▶

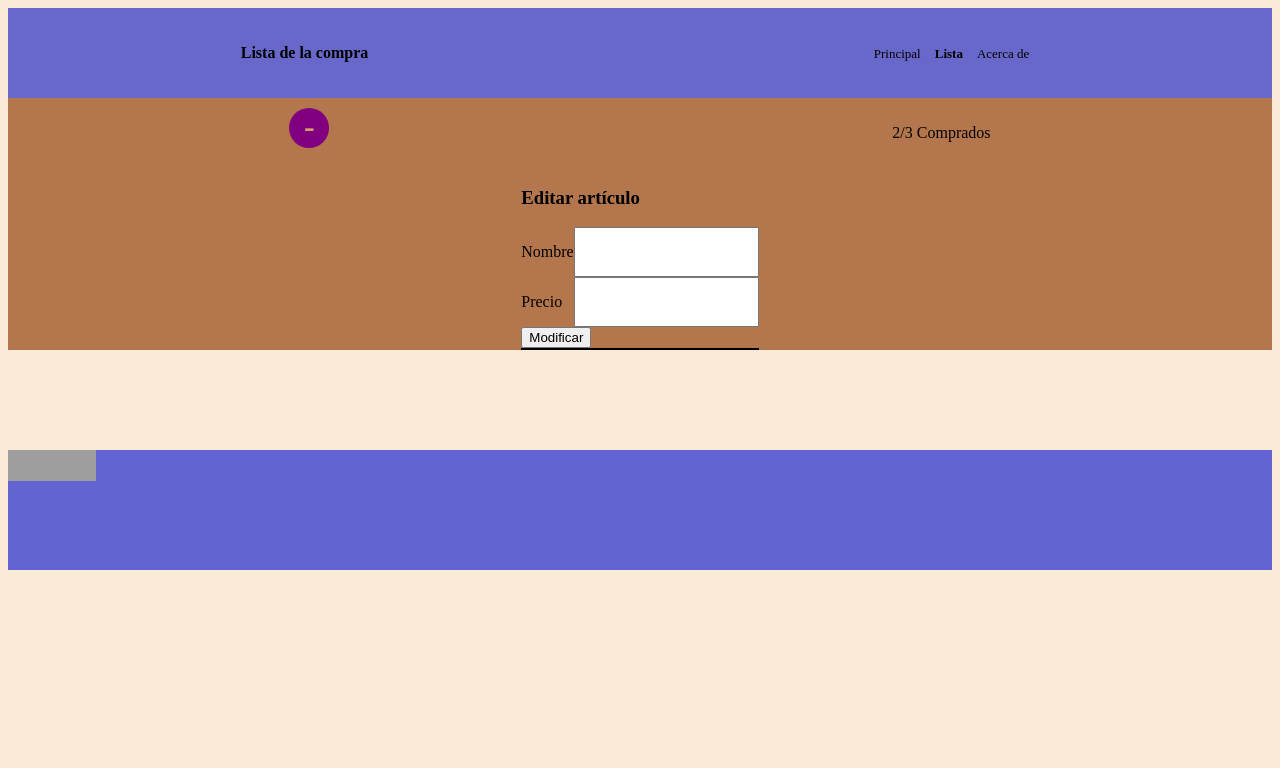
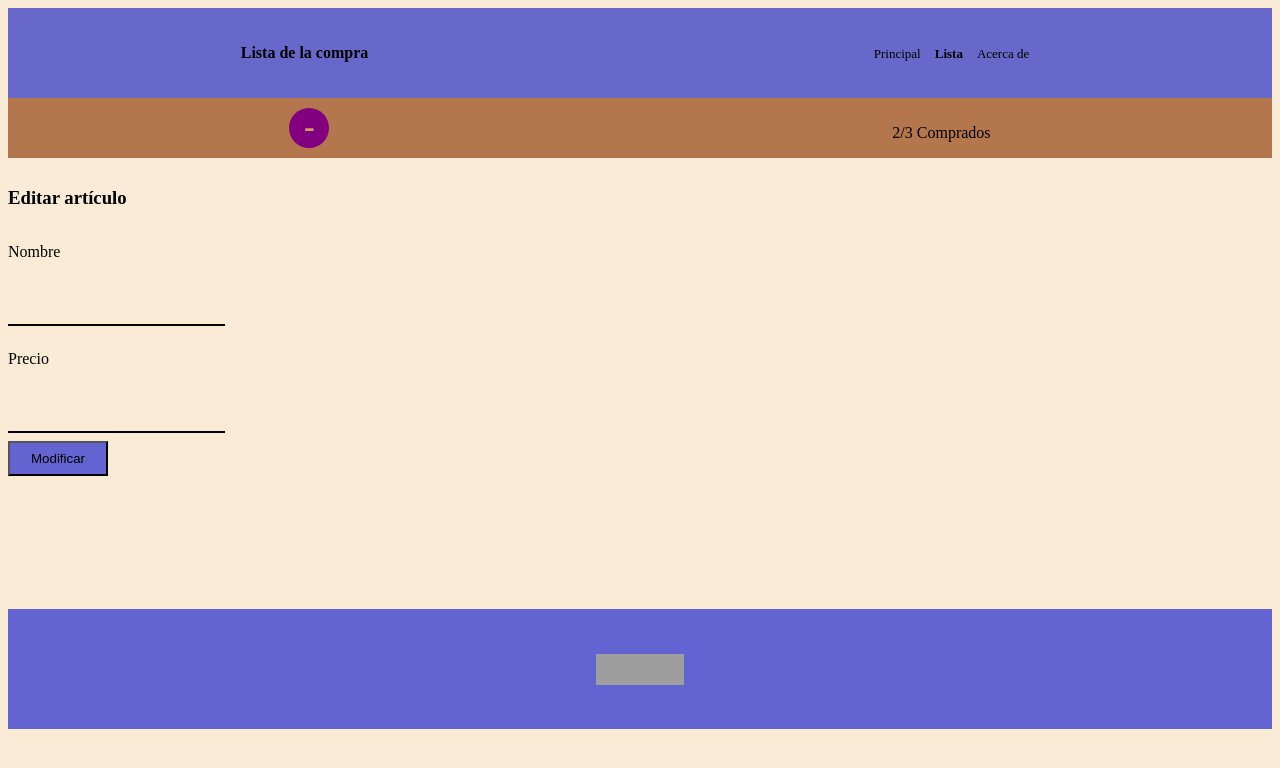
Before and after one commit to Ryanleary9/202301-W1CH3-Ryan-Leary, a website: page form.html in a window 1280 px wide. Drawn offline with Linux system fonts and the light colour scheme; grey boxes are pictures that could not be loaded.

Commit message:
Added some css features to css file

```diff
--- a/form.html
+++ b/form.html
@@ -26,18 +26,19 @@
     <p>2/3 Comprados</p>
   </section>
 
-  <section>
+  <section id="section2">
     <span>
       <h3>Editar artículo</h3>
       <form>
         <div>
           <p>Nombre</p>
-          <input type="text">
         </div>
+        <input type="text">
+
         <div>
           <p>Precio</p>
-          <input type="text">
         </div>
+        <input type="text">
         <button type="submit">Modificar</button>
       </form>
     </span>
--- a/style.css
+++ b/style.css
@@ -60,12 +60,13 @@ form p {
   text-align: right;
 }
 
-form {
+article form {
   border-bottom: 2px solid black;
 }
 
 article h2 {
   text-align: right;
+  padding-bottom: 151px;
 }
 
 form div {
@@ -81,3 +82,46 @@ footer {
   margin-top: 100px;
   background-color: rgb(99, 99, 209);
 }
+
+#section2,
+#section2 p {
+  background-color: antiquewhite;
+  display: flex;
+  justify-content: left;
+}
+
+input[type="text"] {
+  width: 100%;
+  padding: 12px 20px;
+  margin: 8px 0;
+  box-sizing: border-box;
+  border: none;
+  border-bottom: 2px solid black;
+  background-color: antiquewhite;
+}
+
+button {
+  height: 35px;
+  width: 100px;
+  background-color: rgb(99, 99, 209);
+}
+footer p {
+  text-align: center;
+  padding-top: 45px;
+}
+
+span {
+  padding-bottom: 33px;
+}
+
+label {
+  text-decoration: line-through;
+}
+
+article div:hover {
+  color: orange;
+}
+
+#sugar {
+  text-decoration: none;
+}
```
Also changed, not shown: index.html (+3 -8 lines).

◀
▶

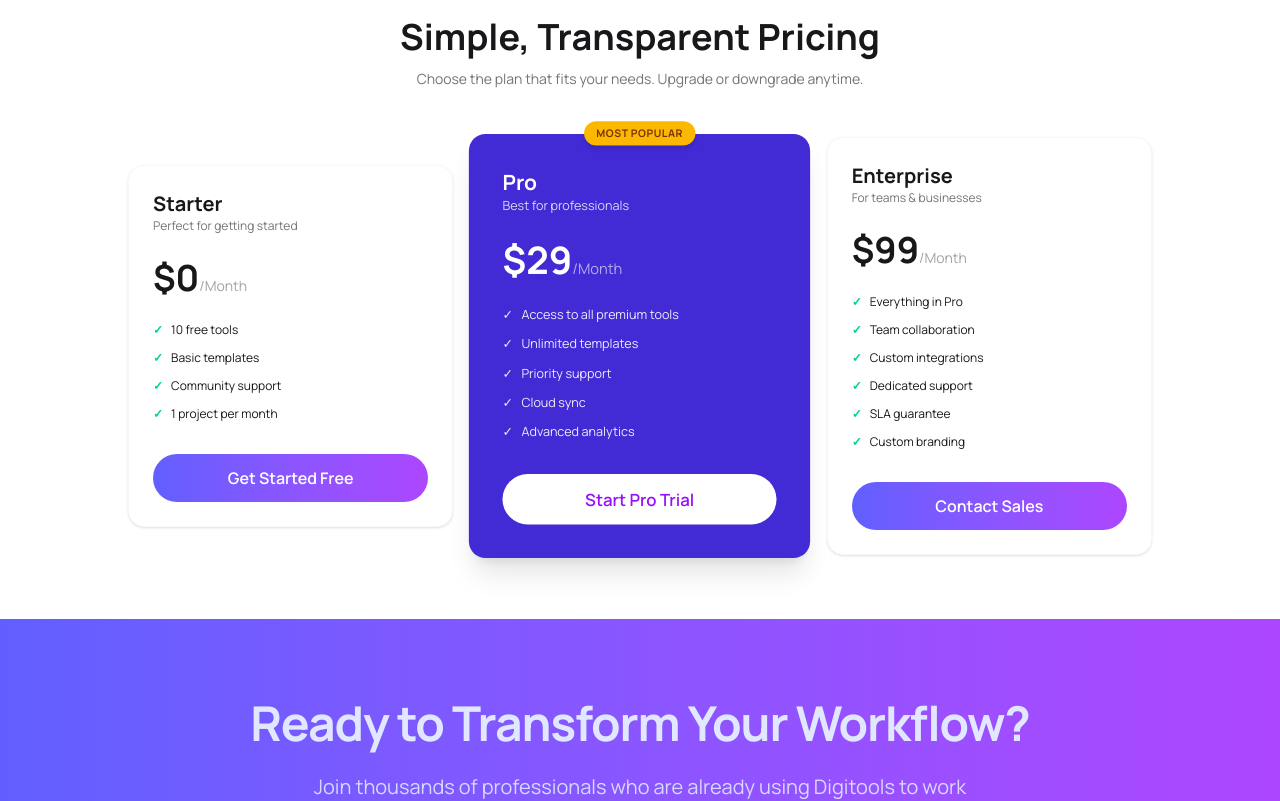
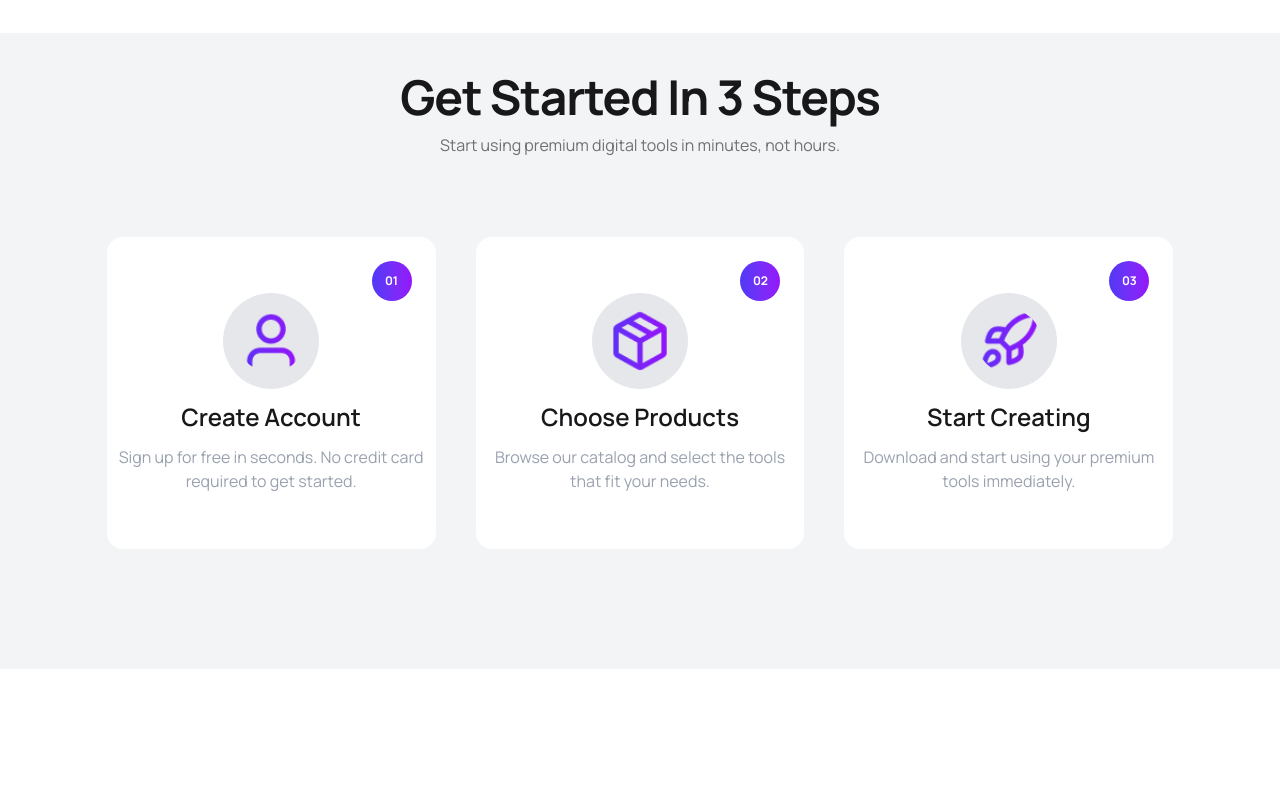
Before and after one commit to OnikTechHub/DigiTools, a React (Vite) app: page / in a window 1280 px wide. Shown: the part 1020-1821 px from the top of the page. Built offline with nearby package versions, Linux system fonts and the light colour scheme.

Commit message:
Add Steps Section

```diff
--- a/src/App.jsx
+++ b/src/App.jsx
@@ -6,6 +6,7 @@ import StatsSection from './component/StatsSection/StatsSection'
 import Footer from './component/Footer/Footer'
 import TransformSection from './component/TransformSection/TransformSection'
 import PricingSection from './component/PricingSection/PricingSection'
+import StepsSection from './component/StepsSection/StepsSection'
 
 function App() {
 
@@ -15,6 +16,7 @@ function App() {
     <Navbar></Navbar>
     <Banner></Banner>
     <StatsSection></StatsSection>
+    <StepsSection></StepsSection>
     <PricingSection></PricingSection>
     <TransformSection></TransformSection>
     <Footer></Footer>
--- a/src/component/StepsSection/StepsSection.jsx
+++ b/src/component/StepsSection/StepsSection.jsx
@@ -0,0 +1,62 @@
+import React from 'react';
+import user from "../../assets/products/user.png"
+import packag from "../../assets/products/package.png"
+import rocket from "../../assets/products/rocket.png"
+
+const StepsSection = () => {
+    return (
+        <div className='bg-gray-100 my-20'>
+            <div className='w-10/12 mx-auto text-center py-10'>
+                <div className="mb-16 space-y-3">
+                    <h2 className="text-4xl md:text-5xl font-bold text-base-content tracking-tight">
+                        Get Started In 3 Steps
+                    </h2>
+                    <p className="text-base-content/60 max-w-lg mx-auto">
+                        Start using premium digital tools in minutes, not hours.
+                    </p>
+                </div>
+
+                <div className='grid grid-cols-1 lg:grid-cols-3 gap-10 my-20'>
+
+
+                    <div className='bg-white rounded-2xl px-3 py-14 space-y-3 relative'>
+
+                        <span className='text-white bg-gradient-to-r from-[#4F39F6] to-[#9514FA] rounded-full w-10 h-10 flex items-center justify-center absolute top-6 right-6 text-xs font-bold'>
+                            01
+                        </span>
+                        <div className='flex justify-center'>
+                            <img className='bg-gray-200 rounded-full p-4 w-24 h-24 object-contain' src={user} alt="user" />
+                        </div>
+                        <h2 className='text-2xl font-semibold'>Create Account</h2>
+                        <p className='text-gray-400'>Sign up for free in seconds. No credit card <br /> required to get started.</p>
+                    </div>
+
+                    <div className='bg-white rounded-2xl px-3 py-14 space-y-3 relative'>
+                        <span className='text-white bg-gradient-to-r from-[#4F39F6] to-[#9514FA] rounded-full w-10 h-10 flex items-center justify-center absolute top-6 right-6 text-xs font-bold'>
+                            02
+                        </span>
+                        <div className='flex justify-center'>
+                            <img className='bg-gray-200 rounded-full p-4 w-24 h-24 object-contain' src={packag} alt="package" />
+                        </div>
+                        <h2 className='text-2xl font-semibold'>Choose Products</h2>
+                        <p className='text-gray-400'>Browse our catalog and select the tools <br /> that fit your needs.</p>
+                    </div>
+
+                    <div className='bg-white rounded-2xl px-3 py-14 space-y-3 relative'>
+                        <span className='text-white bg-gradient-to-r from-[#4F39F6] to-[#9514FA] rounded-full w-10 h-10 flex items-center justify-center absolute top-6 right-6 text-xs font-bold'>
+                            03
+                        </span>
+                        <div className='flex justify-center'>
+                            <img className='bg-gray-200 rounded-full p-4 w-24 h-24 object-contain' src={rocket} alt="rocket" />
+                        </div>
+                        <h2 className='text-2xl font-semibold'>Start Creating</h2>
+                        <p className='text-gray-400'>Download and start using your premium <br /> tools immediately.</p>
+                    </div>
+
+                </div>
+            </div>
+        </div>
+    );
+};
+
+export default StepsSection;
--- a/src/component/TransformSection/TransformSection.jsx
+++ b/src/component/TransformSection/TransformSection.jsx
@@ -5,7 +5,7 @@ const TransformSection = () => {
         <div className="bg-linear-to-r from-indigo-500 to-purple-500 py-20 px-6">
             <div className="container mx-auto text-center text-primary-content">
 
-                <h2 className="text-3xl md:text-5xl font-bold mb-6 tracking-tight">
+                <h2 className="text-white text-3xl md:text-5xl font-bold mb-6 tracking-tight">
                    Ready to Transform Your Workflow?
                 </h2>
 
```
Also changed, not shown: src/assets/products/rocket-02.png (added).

◀

### What you have to do
Look through the data and show every line containing "StepsSection".

### Completed exercise
+import StepsSection from './component/StepsSection/StepsSection'
+    <StepsSection></StepsSection>
--- a/src/component/StepsSection/StepsSection.jsx
+++ b/src/component/StepsSection/StepsSection.jsx
+const StepsSection = () => {
+export default StepsSection;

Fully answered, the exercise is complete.